There are numerous ways to create prints and endless ways to enjoy them. For example, prints created by woodcut offer the viewer a textured image that showcases the artist's skill against the grain of the wood; this is one of the oldest techniques of this art form. Linocut prints are developed from scratching designs into linoleum, which produce clean images on the page. Etching involves using acid to burn an image into a metal plate, resulting in a beautiful, fluid imprint.

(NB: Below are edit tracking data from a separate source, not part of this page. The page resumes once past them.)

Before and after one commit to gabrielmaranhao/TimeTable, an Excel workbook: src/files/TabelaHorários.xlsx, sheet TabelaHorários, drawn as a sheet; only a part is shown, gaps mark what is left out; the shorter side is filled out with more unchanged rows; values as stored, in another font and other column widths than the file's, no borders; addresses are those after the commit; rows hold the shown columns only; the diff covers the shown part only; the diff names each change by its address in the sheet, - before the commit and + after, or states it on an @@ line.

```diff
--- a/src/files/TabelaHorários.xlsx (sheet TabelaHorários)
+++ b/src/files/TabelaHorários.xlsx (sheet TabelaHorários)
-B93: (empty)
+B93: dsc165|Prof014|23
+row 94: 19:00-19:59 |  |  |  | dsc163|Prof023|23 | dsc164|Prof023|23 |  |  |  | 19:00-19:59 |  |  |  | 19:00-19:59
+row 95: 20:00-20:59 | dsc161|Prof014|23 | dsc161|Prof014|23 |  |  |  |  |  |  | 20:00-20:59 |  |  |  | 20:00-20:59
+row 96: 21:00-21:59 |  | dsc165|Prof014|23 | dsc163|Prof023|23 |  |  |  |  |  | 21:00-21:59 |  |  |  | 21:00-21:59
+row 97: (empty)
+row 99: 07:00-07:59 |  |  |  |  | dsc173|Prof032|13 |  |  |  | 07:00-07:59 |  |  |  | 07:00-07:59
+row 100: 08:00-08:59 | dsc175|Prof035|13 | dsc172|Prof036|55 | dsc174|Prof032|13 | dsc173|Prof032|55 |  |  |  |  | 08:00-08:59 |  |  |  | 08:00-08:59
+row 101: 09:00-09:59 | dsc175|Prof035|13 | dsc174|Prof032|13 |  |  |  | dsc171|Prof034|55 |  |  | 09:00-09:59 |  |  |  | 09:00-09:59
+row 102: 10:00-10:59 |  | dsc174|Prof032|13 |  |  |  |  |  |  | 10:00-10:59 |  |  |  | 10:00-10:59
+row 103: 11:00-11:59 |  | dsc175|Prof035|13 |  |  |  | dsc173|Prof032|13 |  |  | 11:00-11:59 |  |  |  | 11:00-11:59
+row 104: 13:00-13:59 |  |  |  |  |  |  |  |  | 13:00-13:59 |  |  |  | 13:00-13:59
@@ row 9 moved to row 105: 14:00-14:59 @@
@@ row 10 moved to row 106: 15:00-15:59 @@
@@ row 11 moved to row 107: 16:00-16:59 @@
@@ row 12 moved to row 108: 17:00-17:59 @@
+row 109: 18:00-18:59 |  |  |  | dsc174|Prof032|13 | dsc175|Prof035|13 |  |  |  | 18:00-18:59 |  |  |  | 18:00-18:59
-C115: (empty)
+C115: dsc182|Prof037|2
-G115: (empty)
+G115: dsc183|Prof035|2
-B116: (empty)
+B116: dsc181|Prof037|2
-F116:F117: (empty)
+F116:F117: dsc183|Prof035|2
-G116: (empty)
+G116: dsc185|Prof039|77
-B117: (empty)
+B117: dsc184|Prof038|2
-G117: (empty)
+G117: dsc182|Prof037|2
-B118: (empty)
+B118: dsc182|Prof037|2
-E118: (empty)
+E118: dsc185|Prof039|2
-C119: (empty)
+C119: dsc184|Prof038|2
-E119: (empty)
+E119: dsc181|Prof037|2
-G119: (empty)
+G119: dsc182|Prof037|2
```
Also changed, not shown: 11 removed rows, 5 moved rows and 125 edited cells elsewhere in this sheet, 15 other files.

Vintage prints may be the inspiration for starting a collection or spark the artist's own creative fires. Masters such as Rembrandt applied their skill to produce crisp, clean works of art. Collections of individual artists, such as found in Elise Lawrence's Vintage Prints that reproduces the work of Adolphe Millot, can provide insights into the artist's unique skill. Original prints by contemporary artists make welcome additions to collections. They can highlight the marriage and evolution of modern and ancient techniques. For example, artist Ruth Issett uses both printing and sewing in her work, combining 2D and 3D techniques.
Popular images often incorporate nature motifs. Floral prints, for example, combine the beauty of nature with the eye of the artist. Contemporary botanical pictures can be created using historical techniques, but often, photographic or digitally enhanced approaches are used. However, modern artists, such as Bobbi Angell, who was awarded the 2006 Jill Smythies Award from the Linnean Society of London and ASBA Award for Excellence in the Service of Science, still incorporate older styles (like copper etching) into their repertoires.
Enthusiasts in the market to buy prints find an almost endless supply of the unique and appealing. Collectors can shop prints from AbeBooks sellers and also find books devoted to the work of specific artists, which often provide background notes about each image.